AfroPunk Fest 2015, Brooklyn

We danced, we laughed, we sweat out our afros under the Brooklyn sun-  Afropunk Punk fest rocked the neighborhood with alternative Nu Soul and fashion forward styles.

blkgrlswurld, christina long art, mfa, saic, zine, nyc, afropunk fest, warped tour, rock, metalcore, black girls rock, www.christinalongart.com

For people of color floating in the margins of alternative music, AfroPunk can feel like a national holiday. The one weekend a year you’re music interests and aesthetics about black beauty are validated. “So I’ve been styling this #twa right all along?! Go figure?” and “So that’s what Manic Panic looks like when you Really bleach first…maybe I should get that nose ring after all, looks good on her…”

I was happy this year to bring my lil sis along for the celebration, who like me comes from rural suburban roots where our interests in heavy rock and punk music were considered Extremely unusual for little black girls to be interested in. From the moment we got into the ticket line I could tell it was her Emerald city too. So many folks passionate about individuality and self expression. The love was deep!

However, a few hours into the first day of the fest, she turned to me with a very valid question. “Where’s the punk rock music?” I nodded with a solemn face, feeling too tired to acknowledge the truth. The rock scene that had started the movement had all but been driven out of the event these last few years and this year, with tickets over $50, the presence of the original punk rock scene and the local kids that normally would have attended for free had all but vanished.

I’m a metal headbanger by default so I wasn’t expecting full on circle pits or crowd surfs, but it was clear this year that only a couple of bands such as LetLive. and Suicidal Tendencies were even remotely hard core rockish in some way. The metal scene generally has a lack of focus on fashion or what people look like- it’s all come as you are, whatever is comfy for you. I’ve hung around the NYC punk scene enough to know they definitely care about fashion statements, but you need more than that to reside in their anti-establishment, DIY headspace. Yes, I know Lauryn Hill had to rep the nu soul/neo soul movement and Lion Babe is certainly on the fringes of pop as much as FKA Twigs, but this year’s fest relied too heavily on electronic DJs of little distinction and the saving grace of Lenny Kravitz closing out the event.

I know so many punk, hardcore, post-hardcore, metal and metalcore bands (locally and internationally) with multicultural members that could have exposed the Brooklyn scene to heavier, thrashier performances that still held a taste of R&B, bluegrass, hip hop or pop. Starting with Coheed and Cambria, Bloc Party, Counterparts, and Dance Gavin Dance- ending with The Word Alive, Alesana, Deftones, and Every Time I Die…come on guys keep up! Anyone one of these bands would have driven other underground music fans to the fest and inspired a more diverse mingling of alternative music cliques and communities.

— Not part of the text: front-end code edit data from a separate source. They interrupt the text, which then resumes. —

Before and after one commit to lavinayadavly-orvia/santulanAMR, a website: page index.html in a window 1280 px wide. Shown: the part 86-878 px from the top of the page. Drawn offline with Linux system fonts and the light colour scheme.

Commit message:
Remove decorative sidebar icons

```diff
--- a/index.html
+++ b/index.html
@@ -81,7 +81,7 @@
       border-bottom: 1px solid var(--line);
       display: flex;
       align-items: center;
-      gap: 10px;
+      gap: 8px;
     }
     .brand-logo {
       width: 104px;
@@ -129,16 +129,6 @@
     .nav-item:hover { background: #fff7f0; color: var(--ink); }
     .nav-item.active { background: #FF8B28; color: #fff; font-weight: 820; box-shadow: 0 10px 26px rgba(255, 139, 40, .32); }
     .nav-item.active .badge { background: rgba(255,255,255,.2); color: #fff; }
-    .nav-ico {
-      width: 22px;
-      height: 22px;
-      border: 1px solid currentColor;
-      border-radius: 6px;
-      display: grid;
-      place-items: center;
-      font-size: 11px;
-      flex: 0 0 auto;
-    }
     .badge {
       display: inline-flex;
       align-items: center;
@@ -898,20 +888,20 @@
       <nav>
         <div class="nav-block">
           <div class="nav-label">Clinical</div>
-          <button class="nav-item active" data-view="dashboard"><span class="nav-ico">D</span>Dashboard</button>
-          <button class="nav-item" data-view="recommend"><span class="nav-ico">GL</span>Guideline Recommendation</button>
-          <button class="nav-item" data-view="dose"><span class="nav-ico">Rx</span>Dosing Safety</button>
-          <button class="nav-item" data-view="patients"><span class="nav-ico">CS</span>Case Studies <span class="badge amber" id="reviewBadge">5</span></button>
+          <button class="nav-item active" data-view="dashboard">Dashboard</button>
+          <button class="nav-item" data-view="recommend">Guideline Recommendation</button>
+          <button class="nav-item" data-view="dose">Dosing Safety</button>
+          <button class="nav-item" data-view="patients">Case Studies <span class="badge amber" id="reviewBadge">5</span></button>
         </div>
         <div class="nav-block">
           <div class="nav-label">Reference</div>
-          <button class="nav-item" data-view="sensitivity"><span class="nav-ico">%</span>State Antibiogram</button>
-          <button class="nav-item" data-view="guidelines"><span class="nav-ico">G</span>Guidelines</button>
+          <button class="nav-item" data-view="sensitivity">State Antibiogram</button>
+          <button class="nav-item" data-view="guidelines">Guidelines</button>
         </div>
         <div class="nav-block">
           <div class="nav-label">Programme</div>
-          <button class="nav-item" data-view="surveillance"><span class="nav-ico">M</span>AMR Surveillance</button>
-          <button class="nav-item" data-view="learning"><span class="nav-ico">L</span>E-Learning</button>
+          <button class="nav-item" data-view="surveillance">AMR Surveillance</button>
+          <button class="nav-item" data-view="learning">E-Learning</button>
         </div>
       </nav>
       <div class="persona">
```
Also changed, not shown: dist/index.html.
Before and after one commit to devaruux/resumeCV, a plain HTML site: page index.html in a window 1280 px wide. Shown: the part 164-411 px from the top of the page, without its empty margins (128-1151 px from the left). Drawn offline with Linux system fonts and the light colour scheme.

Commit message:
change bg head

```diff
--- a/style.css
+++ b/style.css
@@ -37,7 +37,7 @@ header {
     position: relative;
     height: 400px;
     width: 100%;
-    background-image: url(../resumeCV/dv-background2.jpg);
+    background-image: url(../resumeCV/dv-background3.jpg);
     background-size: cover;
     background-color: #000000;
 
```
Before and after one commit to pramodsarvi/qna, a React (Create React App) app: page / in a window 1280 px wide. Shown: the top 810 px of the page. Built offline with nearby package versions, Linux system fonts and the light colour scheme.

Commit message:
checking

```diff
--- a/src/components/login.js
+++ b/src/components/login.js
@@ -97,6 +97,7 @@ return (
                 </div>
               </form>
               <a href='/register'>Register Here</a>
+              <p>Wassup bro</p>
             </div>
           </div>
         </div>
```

As the AfroPunk brand continues to expand to other cities, I hope they really listen to their audience, lower ticket prices to under $20 for kids under 21, and book more musically diverse bands towards creating a space that is less predictable and more supportive of all things misfit.

xoxo #Blkgrlswurld